LONDON — Britain's foreign intelligence service stole top-secret breakthrough technology the French had developed for tracking nuclear submarines, a British newspaper reported Sunday.
The Sunday Times said in a front-page report that details of France's anti-submarine program were obtained last year from a French civilian engineer duped by the MI6 spy organization.
The report said the engineer, who was not named, gave details of a breakthrough in anti-submarine equipment to a company that posed as a technical defense consulting firm and publishing house but was actually an MI6 front.
The breakthrough was a remote sensing device said to be capable of tracking submarines from a satellite that was thought to use a laser beam or radar to scan the ocean surface and read tiny changes in water flow, according to the report.
British officials were not immediately available to comment on the Sunday Times report.
It said the disclosure would anger the French and came at a critical time for British Prime Minister John Major, who will meet French President Jacques Chirac at the European Union's summit in Florence, Italy, this week.
According to the Sunday Times, which at one point quoted an unnamed MI6 officer, the phony business was part of British intelligence operations against Britain's European partners.
It said British intelligence set up a network of bogus companies in Europe purporting to publish technical journals and offer consulting services.
It said French officials and specialist writers, including the engineer, were unaware that information they provided was going to British intelligence.
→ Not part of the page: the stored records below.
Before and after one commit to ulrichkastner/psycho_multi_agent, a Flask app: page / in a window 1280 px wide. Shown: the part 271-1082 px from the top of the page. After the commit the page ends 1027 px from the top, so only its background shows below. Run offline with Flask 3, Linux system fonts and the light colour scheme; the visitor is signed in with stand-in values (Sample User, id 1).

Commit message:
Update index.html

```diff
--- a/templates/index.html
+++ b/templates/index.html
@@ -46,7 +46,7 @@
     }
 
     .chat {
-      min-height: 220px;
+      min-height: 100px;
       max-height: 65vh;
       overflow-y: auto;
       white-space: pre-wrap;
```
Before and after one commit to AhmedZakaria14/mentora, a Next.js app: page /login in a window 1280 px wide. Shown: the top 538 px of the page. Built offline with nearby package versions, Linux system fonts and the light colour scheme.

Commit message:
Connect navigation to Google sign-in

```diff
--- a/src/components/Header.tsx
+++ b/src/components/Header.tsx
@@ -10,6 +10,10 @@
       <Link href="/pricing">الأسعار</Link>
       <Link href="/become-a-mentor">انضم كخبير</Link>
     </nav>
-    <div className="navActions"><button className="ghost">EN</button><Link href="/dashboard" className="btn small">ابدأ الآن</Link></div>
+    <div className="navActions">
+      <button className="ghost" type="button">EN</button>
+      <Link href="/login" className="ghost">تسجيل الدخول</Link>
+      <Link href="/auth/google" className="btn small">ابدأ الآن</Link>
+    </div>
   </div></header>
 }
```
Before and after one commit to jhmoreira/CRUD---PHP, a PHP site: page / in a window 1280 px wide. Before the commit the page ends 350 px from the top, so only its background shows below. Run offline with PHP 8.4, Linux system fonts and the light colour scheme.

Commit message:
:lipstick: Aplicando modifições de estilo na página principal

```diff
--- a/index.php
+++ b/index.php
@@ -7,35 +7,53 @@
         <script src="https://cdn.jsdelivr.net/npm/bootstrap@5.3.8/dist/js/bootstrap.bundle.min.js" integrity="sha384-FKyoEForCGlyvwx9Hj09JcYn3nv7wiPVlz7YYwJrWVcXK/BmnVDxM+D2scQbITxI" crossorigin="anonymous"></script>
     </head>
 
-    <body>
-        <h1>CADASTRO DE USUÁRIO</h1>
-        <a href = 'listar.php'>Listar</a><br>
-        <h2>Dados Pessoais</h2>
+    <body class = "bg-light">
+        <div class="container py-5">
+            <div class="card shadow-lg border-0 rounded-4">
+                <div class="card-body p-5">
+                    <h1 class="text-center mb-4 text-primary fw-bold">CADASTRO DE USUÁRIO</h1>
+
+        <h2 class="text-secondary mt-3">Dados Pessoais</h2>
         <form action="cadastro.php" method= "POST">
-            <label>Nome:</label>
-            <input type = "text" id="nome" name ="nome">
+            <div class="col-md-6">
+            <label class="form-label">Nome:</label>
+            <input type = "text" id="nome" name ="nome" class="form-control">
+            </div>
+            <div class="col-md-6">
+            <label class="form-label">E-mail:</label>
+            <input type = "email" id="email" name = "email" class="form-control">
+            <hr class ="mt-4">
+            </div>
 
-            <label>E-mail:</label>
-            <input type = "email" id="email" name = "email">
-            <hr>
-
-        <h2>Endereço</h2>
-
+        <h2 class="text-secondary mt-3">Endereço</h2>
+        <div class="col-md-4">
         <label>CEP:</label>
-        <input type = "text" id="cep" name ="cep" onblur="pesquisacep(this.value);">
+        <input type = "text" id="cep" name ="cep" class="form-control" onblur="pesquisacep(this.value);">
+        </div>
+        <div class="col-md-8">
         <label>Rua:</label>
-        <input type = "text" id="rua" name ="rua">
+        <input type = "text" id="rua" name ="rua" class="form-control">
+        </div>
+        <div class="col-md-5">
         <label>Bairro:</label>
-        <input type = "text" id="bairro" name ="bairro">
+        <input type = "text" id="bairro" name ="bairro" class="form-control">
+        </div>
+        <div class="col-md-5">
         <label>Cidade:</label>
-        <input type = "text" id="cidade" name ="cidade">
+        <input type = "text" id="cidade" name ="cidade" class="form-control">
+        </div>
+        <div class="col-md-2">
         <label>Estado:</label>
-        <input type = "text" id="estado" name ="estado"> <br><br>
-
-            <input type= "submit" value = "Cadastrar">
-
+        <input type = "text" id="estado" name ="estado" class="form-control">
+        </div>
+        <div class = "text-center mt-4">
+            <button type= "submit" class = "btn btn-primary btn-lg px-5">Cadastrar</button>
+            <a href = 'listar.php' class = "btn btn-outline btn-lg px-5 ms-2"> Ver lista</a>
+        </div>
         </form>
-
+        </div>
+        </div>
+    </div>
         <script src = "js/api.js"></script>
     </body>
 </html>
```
An unnamed MI6 officer was quoted as saying Britain's naval chiefs were shocked to learn that the French might have developed a capability to track submarines.